* [Brief]
Find every line in the records below that contains "homepage", and copy it.
### Material for this exercise
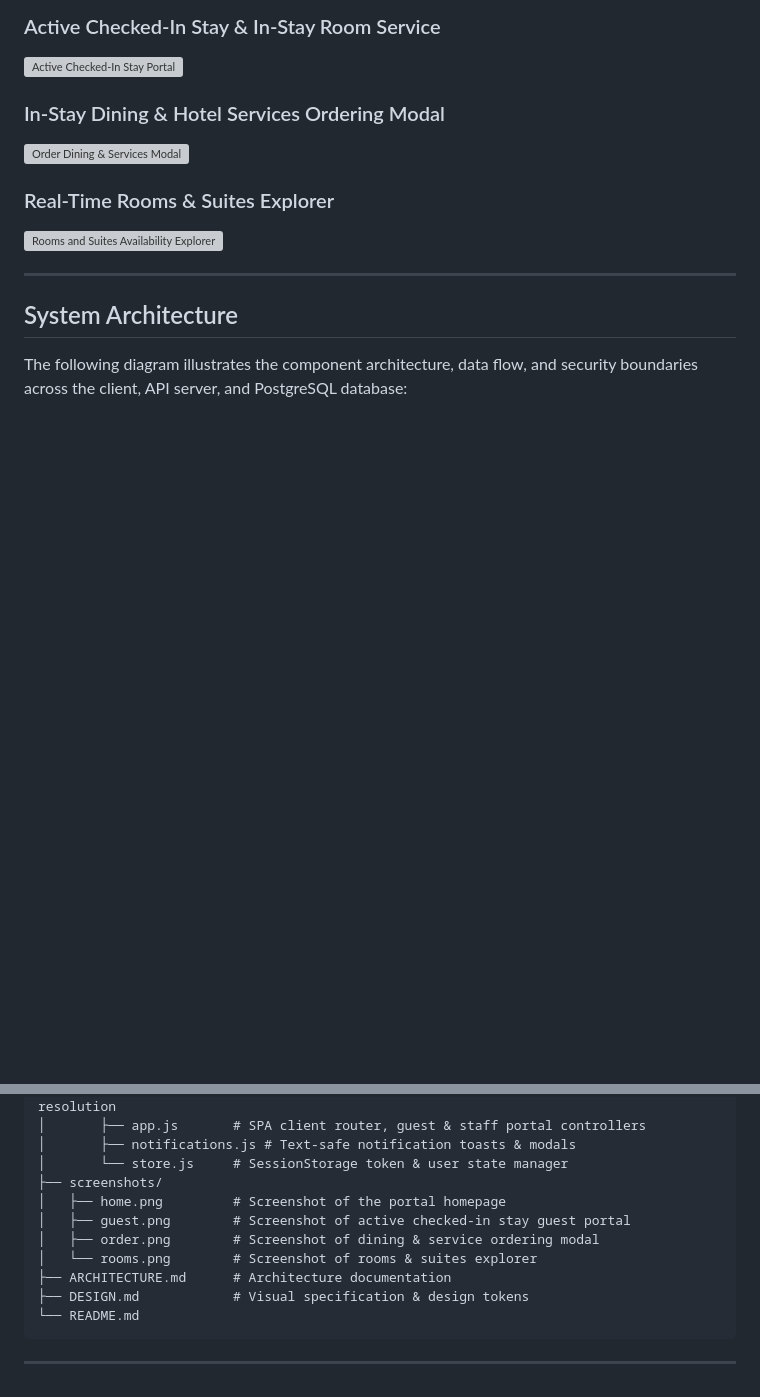
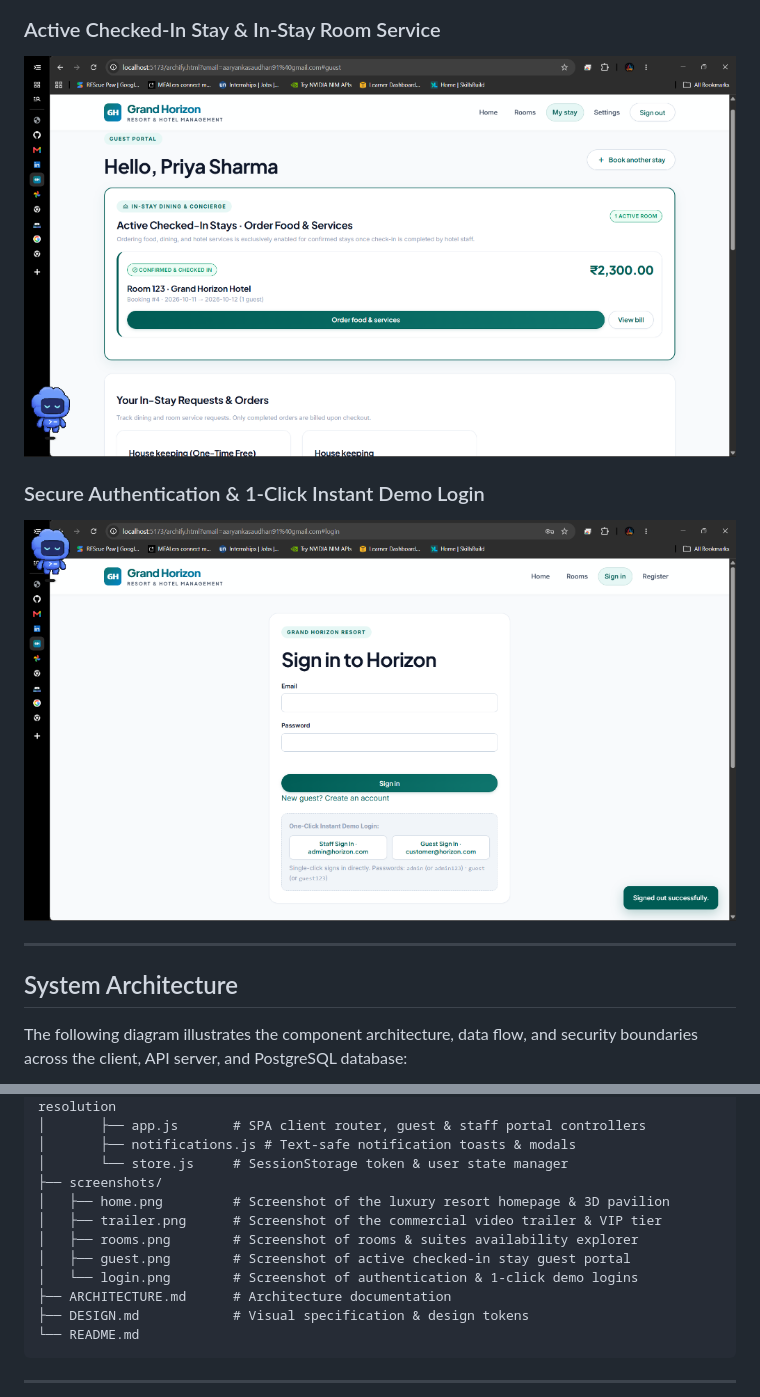
Before and after one commit to aaryankasaudhan91-dev/Mini-Project, a Markdown page: README.md, 2 parts joined by grey strips. Rendered like a GitHub page; pictures changed too: screenshots/guest.png (added), screenshots/login.png (added); blank space fills up the shorter version; grey boxes are pictures that could not be loaded.

```diff
--- a/README.md
+++ b/README.md
@@ -12,11 +18,8 @@ A full-stack, multi-tenant Hotel Management System engineered with Node.js, Expr
 ### Active Checked-In Stay & In-Stay Room Service
 ![Active Checked-In Stay Portal](screenshots/guest.png)
 
-### In-Stay Dining & Hotel Services Ordering Modal
-![Order Dining & Services Modal](screenshots/order.png)
-
-### Real-Time Rooms & Suites Explorer
-![Rooms and Suites Availability Explorer](screenshots/rooms.png)
+### Secure Authentication & 1-Click Instant Demo Login
+![Sign In & Demo Authentication](screenshots/login.png)
 
 ---
 
@@ -260,10 +263,11 @@ t1/
 │       ├── notifications.js # Text-safe notification toasts & modals
 │       └── store.js     # SessionStorage token & user state manager
 ├── screenshots/
-│   ├── home.png         # Screenshot of the portal homepage
+│   ├── home.png         # Screenshot of the luxury resort homepage & 3D pavilion
+│   ├── trailer.png      # Screenshot of the commercial video trailer & VIP tier
+│   ├── rooms.png        # Screenshot of rooms & suites availability explorer
 │   ├── guest.png        # Screenshot of active checked-in stay guest portal
-│   ├── order.png        # Screenshot of dining & service ordering modal
-│   └── rooms.png        # Screenshot of rooms & suites explorer
+│   └── login.png        # Screenshot of authentication & 1-click demo logins
 ├── ARCHITECTURE.md      # Architecture documentation
 ├── DESIGN.md            # Visual specification & design tokens
 └── README.md
```
Also changed, not shown: other parts of README.md (+7 -1 lines), screenshots/home.png (added), screenshots/rooms.png (added), screenshots/trailer.png (added).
######
* [Exercise solution]
-│   ├── home.png         # Screenshot of the portal homepage
+│   ├── home.png         # Screenshot of the luxury resort homepage & 3D pavilion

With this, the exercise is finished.